AVAILABLE DATA:
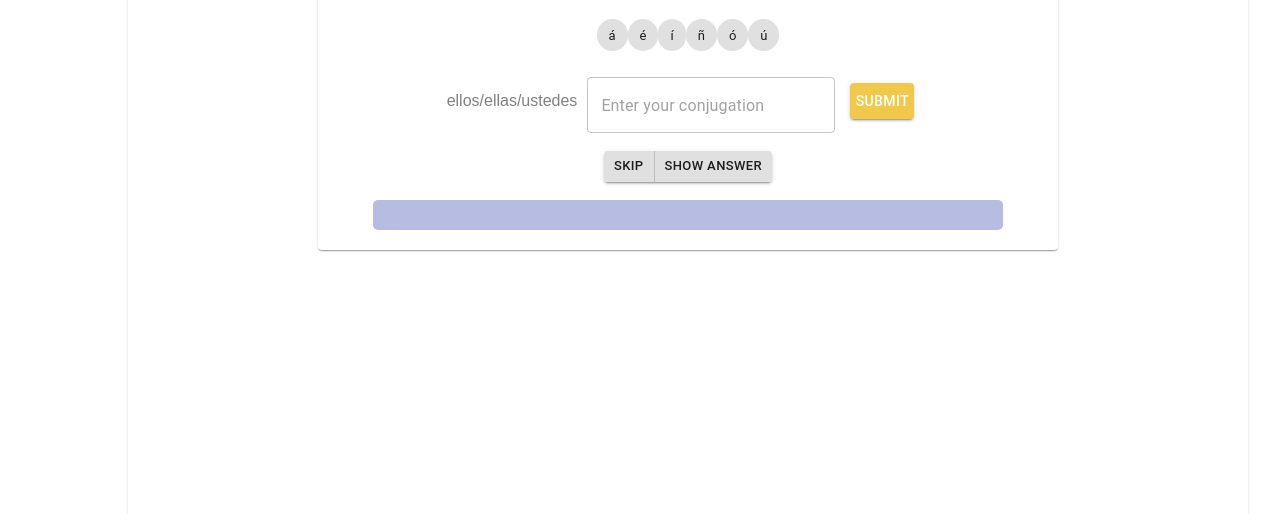
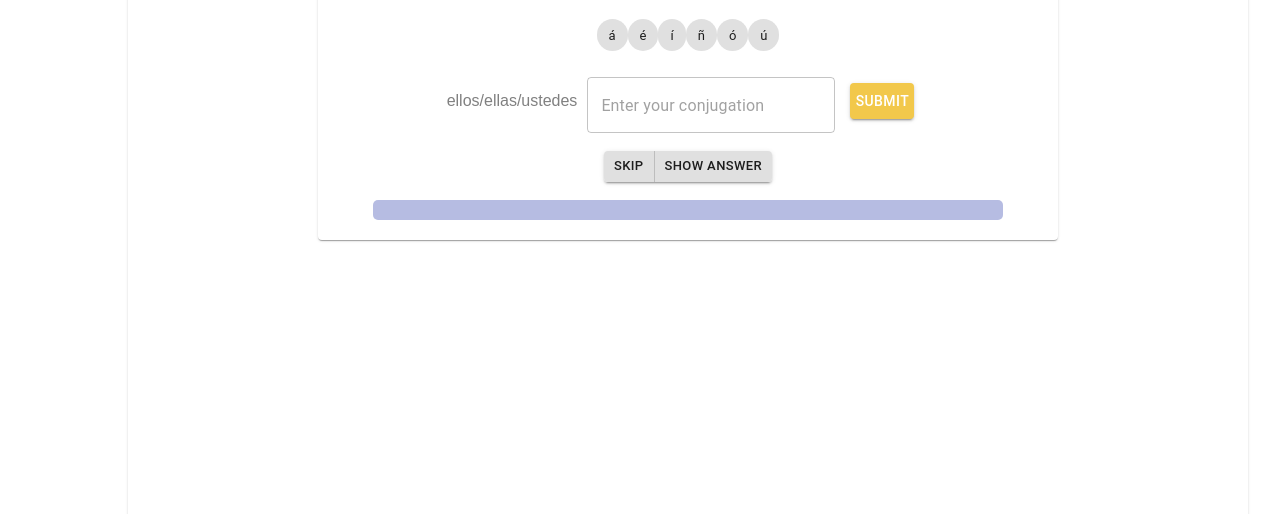
Before and after one commit to buildweek-conjugator/Frontend, a React app in the folder conjugator/: page /game in a window 1280 px wide. Shown: the part 286-800 px from the top of the page. Built offline with nearby package versions, Linux system fonts and the light colour scheme.

Commit message:
progress bar fix

```diff
--- a/conjugator/src/views/components/ConjugatorGame/ConjugatorGame.scss
+++ b/conjugator/src/views/components/ConjugatorGame/ConjugatorGame.scss
@@ -66,10 +66,9 @@
         }
 
         .progress-bar {
-            // background: url(spanish-flag.jpg);
-            height: 30px;
-            object-fit: cover;
+            height: 20px;
             border-radius: 5px;
+            margin: 0;
             // background-color: #F2C84B;
         }
     }
```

WHAT NEEDS TO BE DONE:
Your answer should be a single number: the count of lines above with the word "conjugator".

ANSWER SECTION:
3